- Problem details:
Check every line of the entries for the string "notebook" and return the ones that contain it.

====== Data shown ======

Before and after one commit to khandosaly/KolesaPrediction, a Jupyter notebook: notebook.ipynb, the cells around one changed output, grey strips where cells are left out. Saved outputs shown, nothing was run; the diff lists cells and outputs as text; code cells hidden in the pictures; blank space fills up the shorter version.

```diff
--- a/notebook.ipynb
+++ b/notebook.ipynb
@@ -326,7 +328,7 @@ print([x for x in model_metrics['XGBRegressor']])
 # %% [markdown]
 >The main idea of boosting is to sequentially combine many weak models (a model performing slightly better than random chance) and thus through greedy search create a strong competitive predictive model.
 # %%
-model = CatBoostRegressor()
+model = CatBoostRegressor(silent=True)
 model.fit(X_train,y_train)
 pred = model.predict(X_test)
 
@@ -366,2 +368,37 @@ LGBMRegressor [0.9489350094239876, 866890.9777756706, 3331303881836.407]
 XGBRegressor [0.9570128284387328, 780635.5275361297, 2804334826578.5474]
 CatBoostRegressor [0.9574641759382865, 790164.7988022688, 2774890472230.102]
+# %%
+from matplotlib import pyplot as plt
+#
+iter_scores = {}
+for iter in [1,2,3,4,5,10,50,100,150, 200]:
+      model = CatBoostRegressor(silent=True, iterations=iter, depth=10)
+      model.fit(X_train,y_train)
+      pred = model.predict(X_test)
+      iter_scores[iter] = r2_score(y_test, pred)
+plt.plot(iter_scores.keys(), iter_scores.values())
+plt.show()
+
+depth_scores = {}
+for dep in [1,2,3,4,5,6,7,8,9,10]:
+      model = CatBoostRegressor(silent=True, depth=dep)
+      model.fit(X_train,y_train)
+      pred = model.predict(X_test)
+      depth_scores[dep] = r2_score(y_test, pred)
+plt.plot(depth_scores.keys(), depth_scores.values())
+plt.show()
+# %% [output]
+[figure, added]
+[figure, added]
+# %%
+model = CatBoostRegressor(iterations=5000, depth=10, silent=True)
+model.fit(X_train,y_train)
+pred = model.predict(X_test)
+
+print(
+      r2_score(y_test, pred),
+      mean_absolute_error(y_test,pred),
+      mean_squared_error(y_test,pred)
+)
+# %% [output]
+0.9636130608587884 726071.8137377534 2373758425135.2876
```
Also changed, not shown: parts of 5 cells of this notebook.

======

- Reply to the task:
Before and after one commit to khandosaly/KolesaPrediction, a Jupyter notebook: notebook.ipynb, the cells around one changed output, grey strips where cells are left out. Saved outputs shown, nothing was run; the diff lists cells and outputs as text; code cells hidden in the pictures; blank space fills up the shorter version.
--- a/notebook.ipynb
+++ b/notebook.ipynb
Also changed, not shown: parts of 5 cells of this notebook.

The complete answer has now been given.